OCEAN CITY — Worcester County’s first public dental clinic is expected to start seeing patients in March, bringing much-needed oral health to local low-income children.
And in a county recognized by Maryland Office of Oral Health as having one of the highest rates of tooth decay in the state, the almost $800,000 project may be long overdue.
The Worcester County Health Department is finalizing plans to renovate the old Berlin senior center for the state-funded clinic that will provide dental services to children on Medicaid and support preventative measures in the community. Currently, of the 22 dentists in the county, only one will see low-income patients.
However, while the clinic is necessary for the 14.8 percent of county children who did not have access to a dentist as recently as 2004, many think there are other preventative measures governments could be doing. The Ocean City/Assateague Democratic Club voted Wednesday night to lobby local officials to fluoridate the public water systems.
According to county Health Officer Debbie Goeller, Worcester has the lowest percentage of people on fluoridated water systems in the state.
“It’s a political issue,” Goeller said. “Until enough people say we want it, we won’t get it.”
While putting fluoride in public water has been proven to reduce dental problems in children, there are several issues facing the initiative in Worcester County. To begin with, many homes, businesses and even schools are served by wells, leaving it up to the owners to do something about it.
As for the public water systems, Goeller said, the seasonal nature of the county, concerns about cost and objection to any additives have created local resistance.

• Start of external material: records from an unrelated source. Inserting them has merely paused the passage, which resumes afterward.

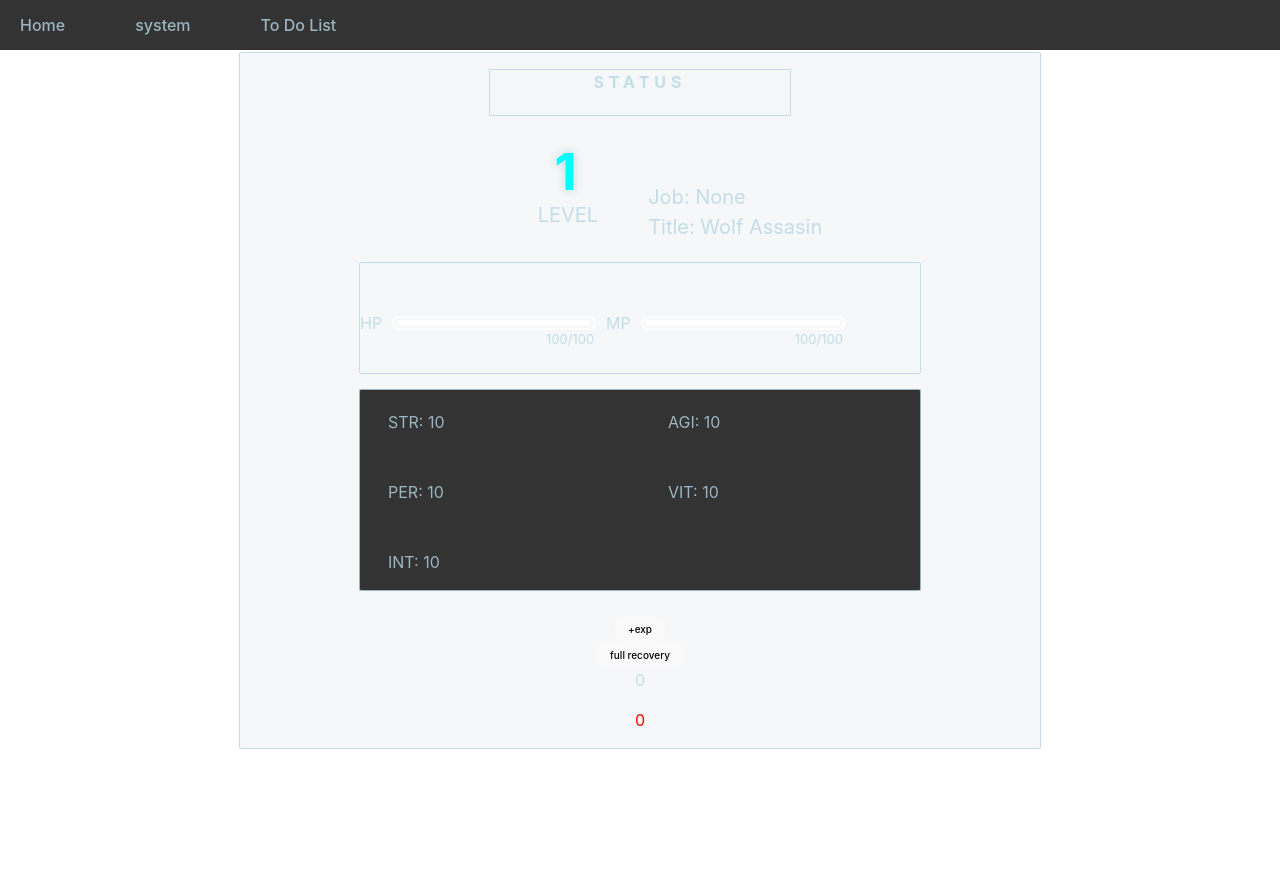
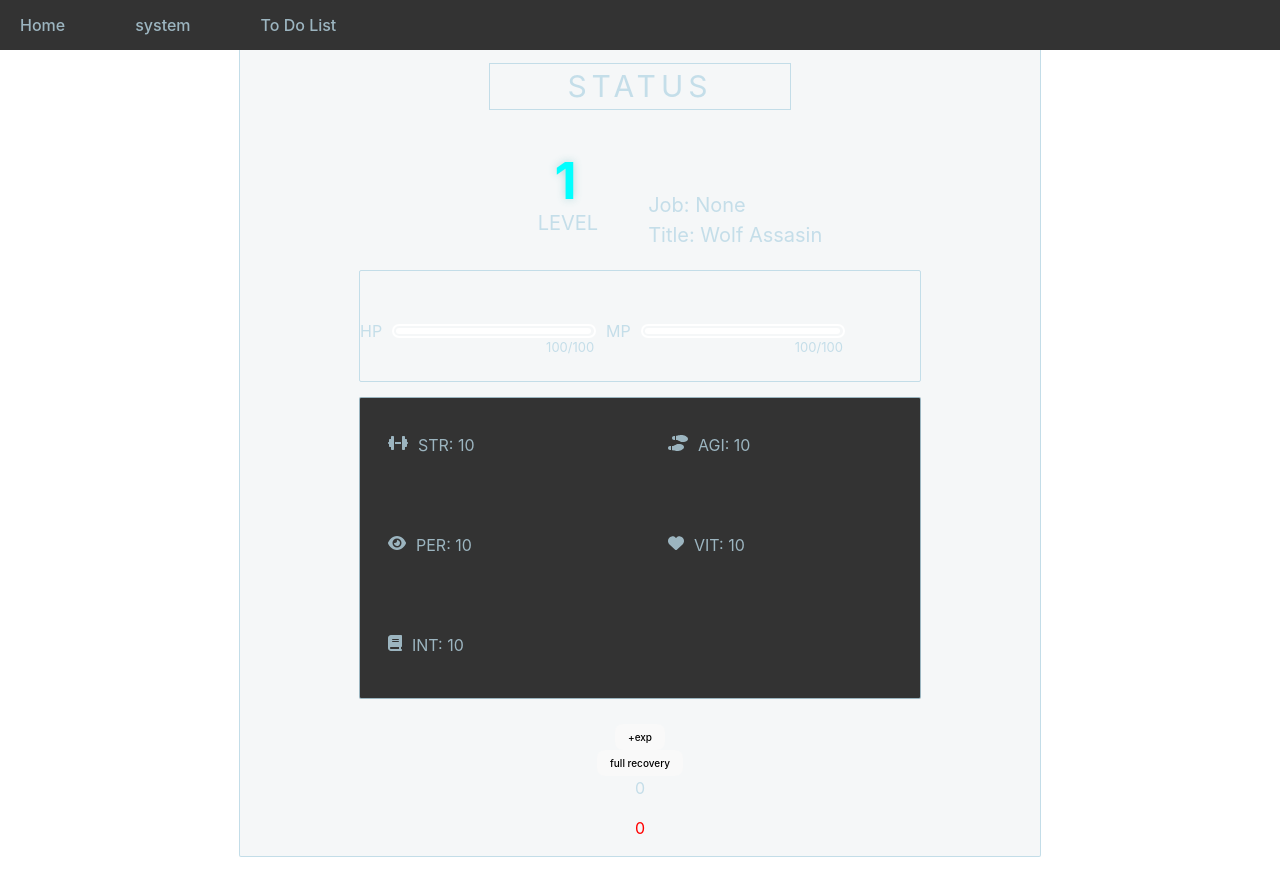
Before and after one commit to Hans-Tys/Portfolio, a React (Vite) app: page /system in a window 1280 px wide. Before the commit the page ends 800 px from the top, so only its background shows below. Built offline with nearby package versions, Linux system fonts and the light colour scheme.

Commit message:
to do list done

```diff
--- a/src/components/StatusScreen.css
+++ b/src/components/StatusScreen.css
@@ -22,8 +22,9 @@
     border: solid 1px;
     border-color: #b7d7e5cb;
     letter-spacing: 5px;
-    font-weight: bold;
-
+    font-weight: thin;
+    font-size: 30px;
+    line-height: 45px;
   }
 
   .stats-container{
@@ -146,7 +147,7 @@
     background-color: rgb(51, 51, 51);
     border-color: #b7d7e5cb;
     width: 70%;
-    height: 200px;
+    height: 300px;
     margin-bottom: 25px;
     display: flex;
     flex-wrap: wrap;
@@ -159,4 +160,8 @@
       width: 45%;
       padding-left: 5%;
       padding-top: 20px;
+      display: flex;
+      flex-direction: row;
+      gap: 10px;
+      align-items: center;
   }
--- a/src/components/StatusScreen.tsx
+++ b/src/components/StatusScreen.tsx
@@ -1,9 +1,12 @@
 import HealthBar from './HealthBar.tsx';
 import ManaBar from './ManaBar.tsx';
 import './StatusScreen.css';
-import { useState } from "react"
+import { useState } from "react";
+import  { faHeart, faTrashCan, faDumbbell, faShoePrints, faEye, faBook } from "@fortawesome/free-solid-svg-icons";
 import Data from "../Data.json"
 import { data } from 'react-router-dom';
+import { FontAwesomeIcon } from '@fortawesome/react-fontawesome';
+import { Row } from 'react-bootstrap';
 
 function MyCurrentJob(){
   return(
@@ -53,17 +56,16 @@ function StatusScreen() {
       }
     }
 
-    {/*
+
     const Statpoint = ({short, value, onclick} : {short: string, value: number, onclick: () => void}) => {
-      if (statpoints >= 1)
-     { return(
-      <div>
+      return(
+        <div style={{display:'flex', flexDirection:'row', gap:15, margin:0, height:20}}>
           {short}: {value}
-        <Button onClick={onclick}/>
+          {statpoints !== 0 ? <Button onclick={onclick}/> : <></>}
         </div>
-    )}
+      )
     }
-     */}
+
 
 
   return (
@@ -92,21 +94,31 @@ function StatusScreen() {
                 <ManaBar Mana={currentMp} maxMana={maxmp}/>
               </div>
               <div className='stats'>
-                    <div className='statpoints'>STR: {strenght}
-                      <Button onclick={ () => {setStrenght(strenght+1), setStatpoints(statpoints-1)}}/>
+                {/*possibe for each*/}
+                <div className='statpoints'>
+                  <FontAwesomeIcon icon={faDumbbell}/>
+                  <Statpoint short="STR" value={strenght} onclick={() => { setStrenght(strenght + 1), setStatpoints(statpoints - 1);}}/>
                 </div>
-                    <div className='statpoints'> AGI: {agility}
-                      <Button onclick={ () => {setAgility(agility+1), setStatpoints(statpoints-1)}}/>
+                <div className='statpoints'>
+                  <FontAwesomeIcon icon={faShoePrints}/>
+                  <Statpoint short='AGI' value={agility} onclick={ () => {setAgility(agility+1), setStatpoints(statpoints-1)}}/>
                 </div>
-                    <div className='statpoints'>PER: {perception}
-                      <Button onclick={ () => {setPerception(perception+1), setStatpoints(statpoints-1)}}/>
+                <div className='statpoints'>
+                  <FontAwesomeIcon icon={faEye}/>
+                  <Statpoint short="PER" value={perception} onclick={ () => {setPerception(perception+1), setStatpoints(statpoints-1)}}/>
                 </div>
-                    <div className='statpoints'>VIT: {vitality}
-                     <Button onclick={ () => {setVitality(vitality+1), setMaxhp(maxhp+10), setStatpoints(statpoints-1)}}/>
+                <div className='statpoints'>
+                  <FontAwesomeIcon icon={faHeart}/>
+                  <Statpoint short="VIT" value={vitality} onclick={ () => {setVitality(vitality+1), setMaxhp(maxhp+10), setStatpoints(statpoints-1)}}/>
                 </div>
-                    <div className='statpoints'>INT: {inteligence}
-                     <Button onclick={ () => {setInteligence(inteligence+1), setMaxMp(maxmp+10), setStatpoints(statpoints-1)}}/>
+                <div className='statpoints'>
+                  <FontAwesomeIcon icon={faBook}/>
+                  <Statpoint short="INT" value={inteligence} onclick={ () => {setInteligence(inteligence+1), setMaxMp(maxmp+10), setStatpoints(statpoints-1)}}/>
                 </div>
+
+
+
+
               </div>
               <button style={{fontSize: 10}} onClick={() => setExp((exp) + 10) }>+exp</button>
               <button style={{fontSize: 10}} onClick={() => {setcurrentHp(maxhp); setcurrentMp(maxmp)} }>full recovery</button>
--- a/src/components/TodoList.tsx
+++ b/src/components/TodoList.tsx
@@ -2,6 +2,7 @@ import React, { useState } from "react";
 import './ToDoList.css'
 import { FontAwesomeIcon } from "@fortawesome/react-fontawesome";
 import  { faCircleCheck, faPen, faTrashCan } from "@fortawesome/free-solid-svg-icons";
+
 
 
 export default function TodoList() {
@@ -47,16 +48,27 @@ export default function TodoList() {
     }
 
     const changeTask = (e) => {
-
+        let newEntry = {
+            id: updateData.id,
+            Title: e.target.value,
+            Status: updateData.Status ? true : false
+        }
+        setUpdateData(newEntry);
     }
 
-    const updateTask = (e) => {
-
+    const updateTask = () => {
+        let filterRecords = [...toDo].filter( task => task.id !== updateData.id);
+        let updatedObject = [...filterRecords, updateData];
+        setToDo(updatedObject);
+        setUpdateData('');
     }
 
 
 
   return (
+
+
+
         <div style={{margin:50}}>
            <div style={{display:"flex", flexDirection:'row', marginBottom:15, marginLeft:0}}>
                <div>
@@ -66,12 +78,15 @@ export default function TodoList() {
                     />
              </div>
              <div>
-                <button style={{marginLeft:28 , width:125, backgroundColor:"#5a8586"}}>
+                <button style={{marginLeft:28 , width:125, backgroundColor:"#5a8586"}}
+                    onClick={updateTask}>
                         Update
                 </button>
             </div>
             <div>
-                <button style={{marginLeft:28 , width:125, backgroundColor:"#23475f"}}>
+                <button style={{marginLeft:28 , width:125, backgroundColor:"#23475f"}}
+                        onClick={cancelUpdate}
+                        >
                         Cancel
                 </button>
             </div>
```
Lines whose indentation alone changed are shown as unchanged.
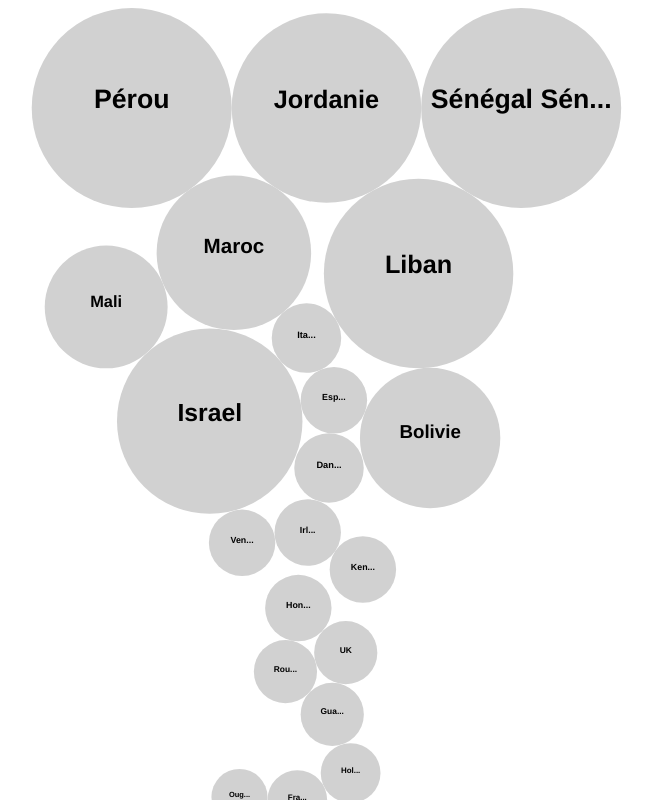
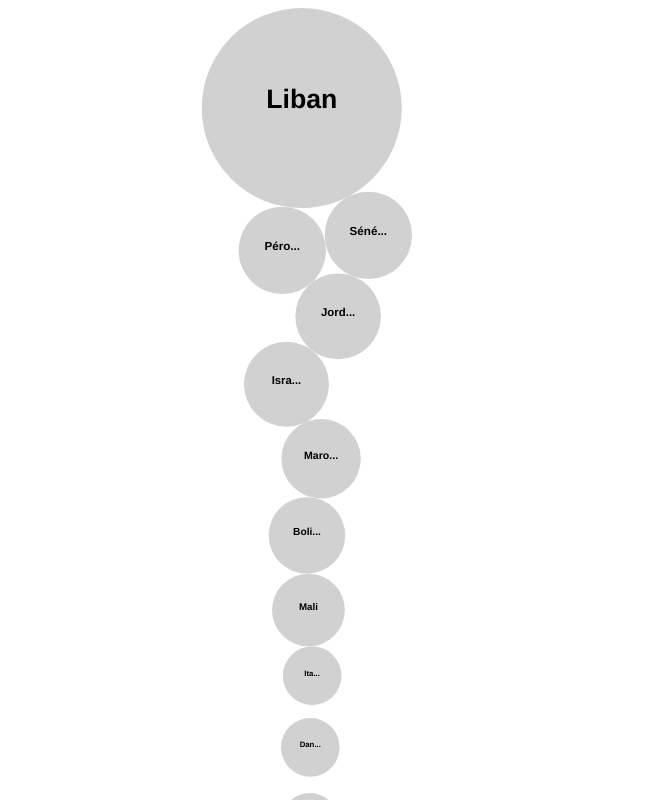
Before and after one commit to theodo/audit-universe-grape-graphe, a Vue app: page / in a window 1280 px wide. Shown: the top 800 px of the page, without its empty margins (198-850 px from the left). Built offline with nearby package versions, Linux system fonts and the light colour scheme; the HTML template or start-up script is replaced by a standard one.

Commit message:
add infos to tooltip

```diff
--- a/src/App.vue
+++ b/src/App.vue
@@ -182,7 +182,7 @@ const data1 = [
   },
   {
     text: "Liban",
-    value: 91,
+    value: 9106,
     score: 6,
   },
   {
@@ -340,9 +340,9 @@ const props = (d) => {
   return {
     data: d.sort((a, b) => b.value - a.value),
     graphName: "graph",
-    numberOfColumns: 3,
+    numberOfColumns: 2,
     useLogarithmicScale: true,
-    LogarithmicFactor: 0.5,
+    LogarithmicFactor: 0.2,
     maxRadius: 100,
     minRadius: 5,
   };
--- a/src/components/BubbleGraph.vue
+++ b/src/components/BubbleGraph.vue
@@ -171,7 +171,6 @@ export default {
       var tooltip = d3
         .select(graphName)
         .append("div")
-        .text("here")
         .attr("pointer-events", "none")
         .style("position", "absolute")
         .style("visibility", "hidden")
@@ -182,6 +181,11 @@ export default {
         .style("opacity", "0.6")
         .style("z-index", "10")
         .style("font-size", "16pt");
+      const tooltipNameText = tooltip.append("p").style("margin-top", "0px");
+      const tooltipCoverageText = tooltip.append("p");
+      const tooltipWeightingText = tooltip
+        .append("p")
+        .style("margin-bottom", "0px");
 
       const globalContainer = this.$refs.container;
 
@@ -192,10 +196,12 @@ export default {
         .on("mousemove", function (event, d) {
           const topDelta = globalContainer.getBoundingClientRect().y;
           const leftDelta = globalContainer.getBoundingClientRect().x;
+          tooltipNameText.text(`Name : ${d.text}`);
+          tooltipCoverageText.text(`coverage: ${d.score}`);
+          tooltipWeightingText.text(`weighting: ${d.value}`);
           return tooltip
             .style("top", event.pageY - topDelta - window.scrollY + 10 + "px")
-            .style("left", event.pageX - leftDelta + 10 + "px")
-            .text(`Nom : ${d.text}`);
+            .style("left", event.pageX - leftDelta + 10 + "px");
         })
         .on("mouseout", function () {
           return tooltip.style("visibility", "hidden");
```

The water in Ocean Pines, for example, has never been fluoridated, because the creators of the originally seasonal community didn’t see the need.